Thursday, June 21, 2012

+1 Mask of immobility

To follow up on the progress of oncological treatment for the Patient, today's visit was to get measured for a custom made full-face mask. This mask will lock the Patient's head down on the treatment table so that movement beyond a 1mm tolerance is not possible. We're talking about precision radiotherapy and we don't want to fry the wrong part of the Patient's anatomy, do we?

I didn't get to see the procedure for the mask making, but the radiologist showed us a sample of one. It's like a hard netting made of what looks to be a ploymer or silicon material, moulded exactly to fit over the face, so  each mask is unique to the wearer.

Guess if the area to be zapped were on some other part of the body, there would be other means of immobilizing said part. But the head tends to roll around a lot, firstly because the neck is a relatively unstable base, and because any distraction or moment of inattention will cause the target area to shift significantly in orientation, causing unnecessary and undesirable collateral damage to the surrounding tissue.

Tomorrow should be the fitting of the mask, some discussion of customization and modification for optimal comfort, and also a sort of calibrating  rehearsal on the machine -- a dry-run, so to speak.

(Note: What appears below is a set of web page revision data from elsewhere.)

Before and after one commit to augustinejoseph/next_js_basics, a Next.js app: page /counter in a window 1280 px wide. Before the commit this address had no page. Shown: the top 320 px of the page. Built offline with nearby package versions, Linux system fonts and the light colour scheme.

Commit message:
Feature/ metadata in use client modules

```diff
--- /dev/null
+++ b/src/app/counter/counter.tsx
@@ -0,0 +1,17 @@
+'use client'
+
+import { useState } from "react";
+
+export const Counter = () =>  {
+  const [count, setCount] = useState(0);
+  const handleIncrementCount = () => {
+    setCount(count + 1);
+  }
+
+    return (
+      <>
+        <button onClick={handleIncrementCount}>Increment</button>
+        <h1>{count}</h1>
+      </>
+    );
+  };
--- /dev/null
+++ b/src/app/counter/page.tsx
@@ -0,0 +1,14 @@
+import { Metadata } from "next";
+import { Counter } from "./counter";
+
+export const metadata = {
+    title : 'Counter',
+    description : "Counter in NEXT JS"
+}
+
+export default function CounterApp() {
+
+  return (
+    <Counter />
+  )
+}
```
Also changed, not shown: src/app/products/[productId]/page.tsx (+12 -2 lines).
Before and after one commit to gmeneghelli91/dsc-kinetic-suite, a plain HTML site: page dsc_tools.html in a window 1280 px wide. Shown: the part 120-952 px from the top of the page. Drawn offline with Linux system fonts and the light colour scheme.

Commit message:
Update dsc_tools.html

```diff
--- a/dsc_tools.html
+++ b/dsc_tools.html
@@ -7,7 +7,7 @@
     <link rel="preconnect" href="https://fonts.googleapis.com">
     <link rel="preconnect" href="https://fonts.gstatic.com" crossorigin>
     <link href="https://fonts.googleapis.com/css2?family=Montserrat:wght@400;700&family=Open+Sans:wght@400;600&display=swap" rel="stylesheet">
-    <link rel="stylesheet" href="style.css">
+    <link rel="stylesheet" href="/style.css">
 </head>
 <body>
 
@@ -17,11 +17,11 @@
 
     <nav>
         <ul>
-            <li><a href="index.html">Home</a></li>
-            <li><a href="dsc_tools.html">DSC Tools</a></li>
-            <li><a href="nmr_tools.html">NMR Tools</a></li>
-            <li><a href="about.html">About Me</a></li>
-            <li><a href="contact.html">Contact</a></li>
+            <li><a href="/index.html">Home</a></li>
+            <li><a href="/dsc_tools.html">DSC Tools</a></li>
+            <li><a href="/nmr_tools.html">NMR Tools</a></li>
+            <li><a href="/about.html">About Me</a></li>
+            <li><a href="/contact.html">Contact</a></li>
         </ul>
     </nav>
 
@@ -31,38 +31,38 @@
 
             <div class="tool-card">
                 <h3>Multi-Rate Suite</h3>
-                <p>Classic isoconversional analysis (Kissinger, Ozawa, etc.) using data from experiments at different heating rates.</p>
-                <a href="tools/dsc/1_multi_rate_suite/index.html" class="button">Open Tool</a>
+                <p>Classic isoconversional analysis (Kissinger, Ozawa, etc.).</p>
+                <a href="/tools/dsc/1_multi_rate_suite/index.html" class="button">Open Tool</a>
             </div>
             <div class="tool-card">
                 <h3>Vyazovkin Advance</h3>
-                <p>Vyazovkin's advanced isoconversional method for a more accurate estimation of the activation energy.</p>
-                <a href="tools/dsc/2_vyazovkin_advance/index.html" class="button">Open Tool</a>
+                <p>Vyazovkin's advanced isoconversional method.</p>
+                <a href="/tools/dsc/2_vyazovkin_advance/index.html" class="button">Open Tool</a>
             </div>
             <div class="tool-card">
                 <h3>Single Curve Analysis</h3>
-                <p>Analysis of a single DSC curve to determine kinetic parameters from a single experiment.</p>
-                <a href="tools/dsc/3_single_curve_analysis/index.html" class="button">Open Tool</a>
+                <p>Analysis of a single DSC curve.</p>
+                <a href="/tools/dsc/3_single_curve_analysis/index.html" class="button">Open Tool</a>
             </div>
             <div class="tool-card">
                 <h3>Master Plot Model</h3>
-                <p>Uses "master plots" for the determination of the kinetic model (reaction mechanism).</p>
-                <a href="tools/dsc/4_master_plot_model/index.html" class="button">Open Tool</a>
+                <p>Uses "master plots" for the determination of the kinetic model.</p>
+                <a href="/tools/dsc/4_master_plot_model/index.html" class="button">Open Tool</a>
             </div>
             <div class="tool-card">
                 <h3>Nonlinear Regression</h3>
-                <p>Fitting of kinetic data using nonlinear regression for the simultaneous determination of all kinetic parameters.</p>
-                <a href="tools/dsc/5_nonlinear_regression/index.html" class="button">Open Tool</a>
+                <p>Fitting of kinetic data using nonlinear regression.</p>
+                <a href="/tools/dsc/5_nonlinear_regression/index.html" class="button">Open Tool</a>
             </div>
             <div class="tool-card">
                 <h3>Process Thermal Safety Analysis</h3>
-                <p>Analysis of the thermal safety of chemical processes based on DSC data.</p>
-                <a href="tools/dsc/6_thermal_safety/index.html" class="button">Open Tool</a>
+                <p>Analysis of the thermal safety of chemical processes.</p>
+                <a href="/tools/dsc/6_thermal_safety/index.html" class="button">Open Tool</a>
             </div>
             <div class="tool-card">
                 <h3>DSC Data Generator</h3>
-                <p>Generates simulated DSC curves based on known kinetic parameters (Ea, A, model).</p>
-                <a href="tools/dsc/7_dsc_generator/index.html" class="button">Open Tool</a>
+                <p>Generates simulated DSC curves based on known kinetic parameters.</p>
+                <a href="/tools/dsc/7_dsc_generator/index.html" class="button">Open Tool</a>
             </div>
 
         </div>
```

Unfortunately, I won't be able to perform my usual chauffeur duty as my day-job is calling me back from the mid-term break.

Transport will have to be taken over by a free shuttle service for such contingencies, though at the moment the Patient is on a waiting list. Public transport for now, but hopefully the shuttle will be able to accommodate when the treatment begins for real in a couple of weeks' time.

Wednesday, June 20, 2012

Local treatment

Hospital food has a bad rep. But the Malay rice stall's offerings in the SGH canteen was quite palatable. The fish on the left was especially tasty. No, I don't know what kind of fish it was, but it had a gloriously fatty skin along the dorsal fin area that was delightful in assam gravy.

But the bigger question is, what am I doing in the hospital? To keep things simple, transport duty for a close but not blood relative to get his angiosarcoma seen to. That, btw, is a form of cancer that's rare but aggressive in nature.

The good news is that it's localized and treatment can be targeted specifically at the growth area with radiotherapy. A better option would be for complete surgical removal, but due to certain complications like ageing, among other things, the risk for anesthesia is too high to attempt.

Over the last couple of weeks, I've been getting something of an education in the oncological process, at least from the patient's perspective. From the initial reluctance to accept the need for treatment to the eventual ok, let's get this over with. Today's hospital visit was for the radiologist to spell out the procedures for treatment, and the risks and possible side-effects therein. That being done, the patient signs the consent form and commits.

So, in the next two consecutive days we will be starting the process at the hospital. Calibration, not treatment yet. As the procedure is precise, measurements and calculations need to be done first. The urgency is there, but so is the care taken to minimize the risks involved.  We'll go slow and steady.